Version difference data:
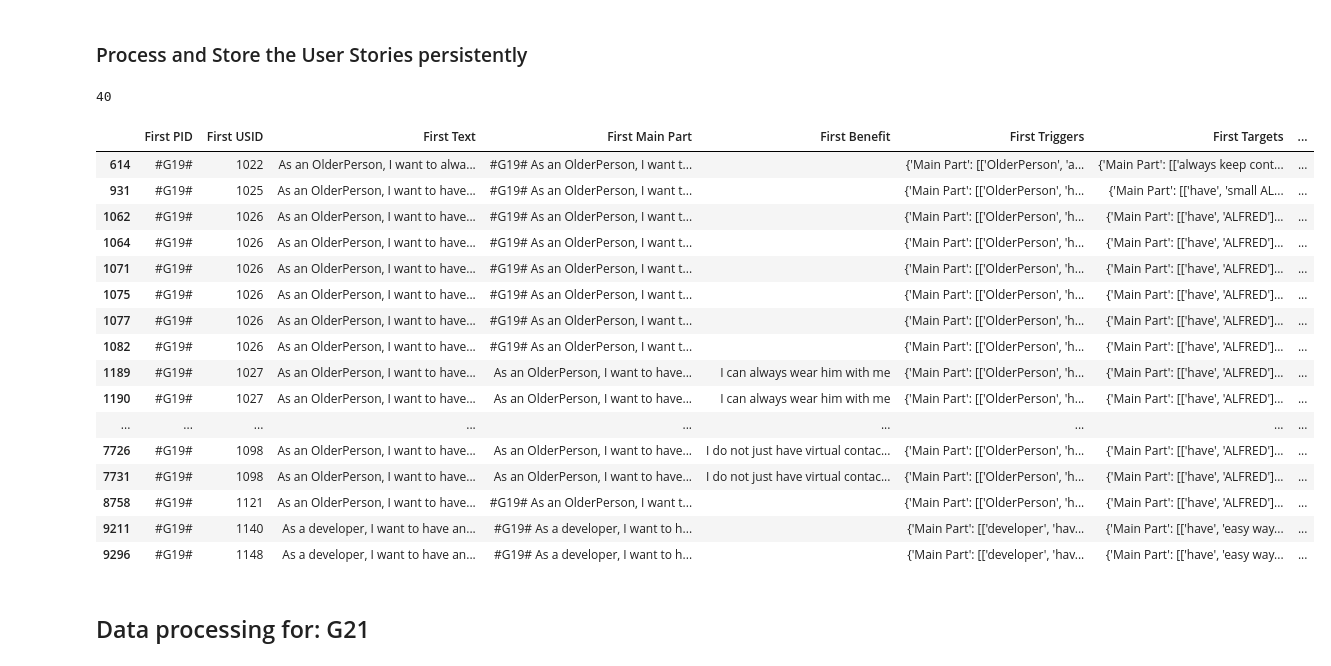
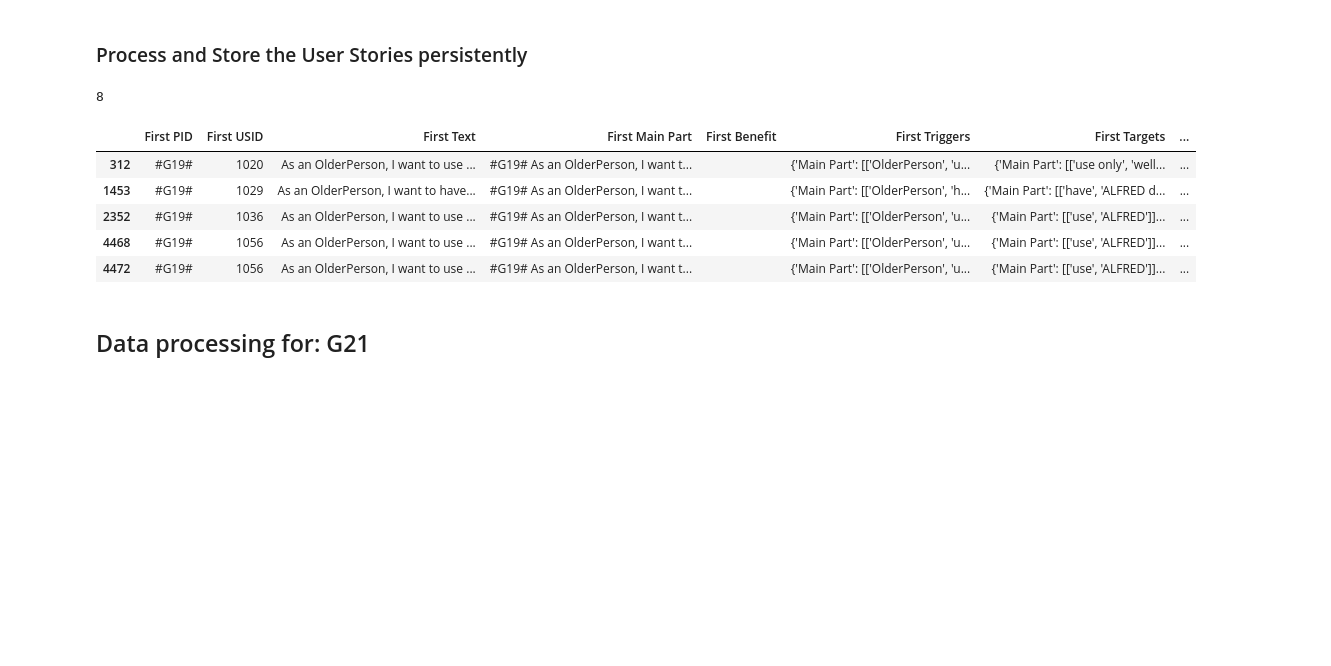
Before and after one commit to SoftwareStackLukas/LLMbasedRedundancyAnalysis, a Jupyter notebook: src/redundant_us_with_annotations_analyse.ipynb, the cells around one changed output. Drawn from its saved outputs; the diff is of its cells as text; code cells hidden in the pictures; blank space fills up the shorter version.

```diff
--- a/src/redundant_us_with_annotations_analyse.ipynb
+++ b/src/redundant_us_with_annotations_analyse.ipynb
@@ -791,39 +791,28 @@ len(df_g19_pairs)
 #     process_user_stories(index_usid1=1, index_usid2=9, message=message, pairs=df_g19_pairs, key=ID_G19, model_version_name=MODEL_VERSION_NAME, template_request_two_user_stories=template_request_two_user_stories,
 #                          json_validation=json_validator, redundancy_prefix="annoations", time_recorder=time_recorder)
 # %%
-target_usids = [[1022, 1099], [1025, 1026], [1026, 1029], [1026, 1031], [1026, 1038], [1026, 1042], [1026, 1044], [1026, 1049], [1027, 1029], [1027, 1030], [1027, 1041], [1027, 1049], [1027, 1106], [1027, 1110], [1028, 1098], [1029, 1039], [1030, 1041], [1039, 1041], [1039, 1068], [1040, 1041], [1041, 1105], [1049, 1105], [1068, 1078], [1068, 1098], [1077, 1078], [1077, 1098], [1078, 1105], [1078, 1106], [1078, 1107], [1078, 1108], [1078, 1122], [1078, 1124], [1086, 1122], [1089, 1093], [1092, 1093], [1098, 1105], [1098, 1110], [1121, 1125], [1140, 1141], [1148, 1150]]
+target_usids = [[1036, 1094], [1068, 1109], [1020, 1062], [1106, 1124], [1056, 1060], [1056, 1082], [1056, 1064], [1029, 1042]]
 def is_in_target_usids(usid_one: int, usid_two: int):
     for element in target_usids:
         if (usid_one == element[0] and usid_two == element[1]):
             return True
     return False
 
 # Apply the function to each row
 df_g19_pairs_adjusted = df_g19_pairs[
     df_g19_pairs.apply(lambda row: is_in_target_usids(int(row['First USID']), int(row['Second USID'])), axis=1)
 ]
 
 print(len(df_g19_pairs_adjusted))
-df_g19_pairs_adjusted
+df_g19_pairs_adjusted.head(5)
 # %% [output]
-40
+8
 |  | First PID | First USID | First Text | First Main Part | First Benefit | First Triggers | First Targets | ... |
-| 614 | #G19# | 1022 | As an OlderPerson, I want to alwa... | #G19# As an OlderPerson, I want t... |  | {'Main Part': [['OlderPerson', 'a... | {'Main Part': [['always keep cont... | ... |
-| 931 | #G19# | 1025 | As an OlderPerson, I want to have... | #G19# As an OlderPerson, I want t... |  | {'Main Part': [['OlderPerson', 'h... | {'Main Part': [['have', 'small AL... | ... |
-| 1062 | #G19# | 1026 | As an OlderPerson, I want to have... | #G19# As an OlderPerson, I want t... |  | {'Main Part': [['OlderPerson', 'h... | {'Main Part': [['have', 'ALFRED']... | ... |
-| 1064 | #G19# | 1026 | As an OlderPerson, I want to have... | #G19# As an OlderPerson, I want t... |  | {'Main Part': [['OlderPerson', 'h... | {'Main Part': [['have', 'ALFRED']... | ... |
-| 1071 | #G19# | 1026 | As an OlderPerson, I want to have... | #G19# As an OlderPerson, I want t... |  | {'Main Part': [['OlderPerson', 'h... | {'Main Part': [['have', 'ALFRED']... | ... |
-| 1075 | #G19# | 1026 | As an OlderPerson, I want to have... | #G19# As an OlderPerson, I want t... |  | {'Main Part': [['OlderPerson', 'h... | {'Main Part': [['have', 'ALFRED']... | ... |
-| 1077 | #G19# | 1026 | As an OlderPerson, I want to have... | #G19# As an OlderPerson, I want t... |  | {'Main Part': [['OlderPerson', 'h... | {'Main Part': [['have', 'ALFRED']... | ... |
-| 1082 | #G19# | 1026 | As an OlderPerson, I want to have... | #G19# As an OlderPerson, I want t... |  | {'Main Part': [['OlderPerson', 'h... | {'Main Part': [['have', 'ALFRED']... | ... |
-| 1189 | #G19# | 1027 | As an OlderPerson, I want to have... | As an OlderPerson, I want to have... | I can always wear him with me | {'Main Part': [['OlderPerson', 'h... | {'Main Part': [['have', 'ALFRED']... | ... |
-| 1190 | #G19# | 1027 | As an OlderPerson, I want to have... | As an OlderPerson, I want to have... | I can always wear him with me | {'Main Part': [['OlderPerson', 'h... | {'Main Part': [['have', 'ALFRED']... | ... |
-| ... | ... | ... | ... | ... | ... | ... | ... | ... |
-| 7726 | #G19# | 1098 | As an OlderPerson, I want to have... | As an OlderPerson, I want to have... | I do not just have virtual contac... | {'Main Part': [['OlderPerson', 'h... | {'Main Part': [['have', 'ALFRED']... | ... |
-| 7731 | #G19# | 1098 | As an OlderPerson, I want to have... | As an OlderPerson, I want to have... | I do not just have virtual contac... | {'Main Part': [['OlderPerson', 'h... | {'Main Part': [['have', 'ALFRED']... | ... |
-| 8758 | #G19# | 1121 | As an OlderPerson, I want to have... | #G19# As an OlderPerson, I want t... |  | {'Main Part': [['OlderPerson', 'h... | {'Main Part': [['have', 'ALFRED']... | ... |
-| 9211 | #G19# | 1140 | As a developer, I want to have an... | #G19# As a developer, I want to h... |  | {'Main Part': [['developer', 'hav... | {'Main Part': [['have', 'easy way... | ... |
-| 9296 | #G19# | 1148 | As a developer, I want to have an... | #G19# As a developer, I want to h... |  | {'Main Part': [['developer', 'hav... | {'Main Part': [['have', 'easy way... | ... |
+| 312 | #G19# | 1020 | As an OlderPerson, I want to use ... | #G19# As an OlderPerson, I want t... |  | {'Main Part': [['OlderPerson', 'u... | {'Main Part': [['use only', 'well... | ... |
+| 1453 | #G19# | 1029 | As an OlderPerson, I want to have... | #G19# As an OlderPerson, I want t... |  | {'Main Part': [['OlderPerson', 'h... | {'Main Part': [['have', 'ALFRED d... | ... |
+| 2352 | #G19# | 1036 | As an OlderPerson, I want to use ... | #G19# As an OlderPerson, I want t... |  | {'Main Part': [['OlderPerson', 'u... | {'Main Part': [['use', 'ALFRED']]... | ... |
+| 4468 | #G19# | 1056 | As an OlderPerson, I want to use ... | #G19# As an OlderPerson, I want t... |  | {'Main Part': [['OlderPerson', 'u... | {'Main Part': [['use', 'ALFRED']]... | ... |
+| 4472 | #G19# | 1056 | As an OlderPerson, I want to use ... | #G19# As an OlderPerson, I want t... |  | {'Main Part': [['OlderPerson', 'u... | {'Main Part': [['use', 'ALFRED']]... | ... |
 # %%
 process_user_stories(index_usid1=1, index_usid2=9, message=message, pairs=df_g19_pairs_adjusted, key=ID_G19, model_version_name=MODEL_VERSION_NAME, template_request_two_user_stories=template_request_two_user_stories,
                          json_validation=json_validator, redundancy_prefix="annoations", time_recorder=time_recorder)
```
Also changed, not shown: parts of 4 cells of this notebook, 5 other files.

▶ **Task**
Copy down each line in the entries that has the word "virtual".

▶ **Response area**
-| 7726 | #G19# | 1098 | As an OlderPerson, I want to have... | As an OlderPerson, I want to have... | I do not just have virtual contac... | {'Main Part': [['OlderPerson', 'h... | {'Main Part': [['have', 'ALFRED']... | ... |
-| 7731 | #G19# | 1098 | As an OlderPerson, I want to have... | As an OlderPerson, I want to have... | I do not just have virtual contac... | {'Main Part': [['OlderPerson', 'h... | {'Main Part': [['have', 'ALFRED']... | ... |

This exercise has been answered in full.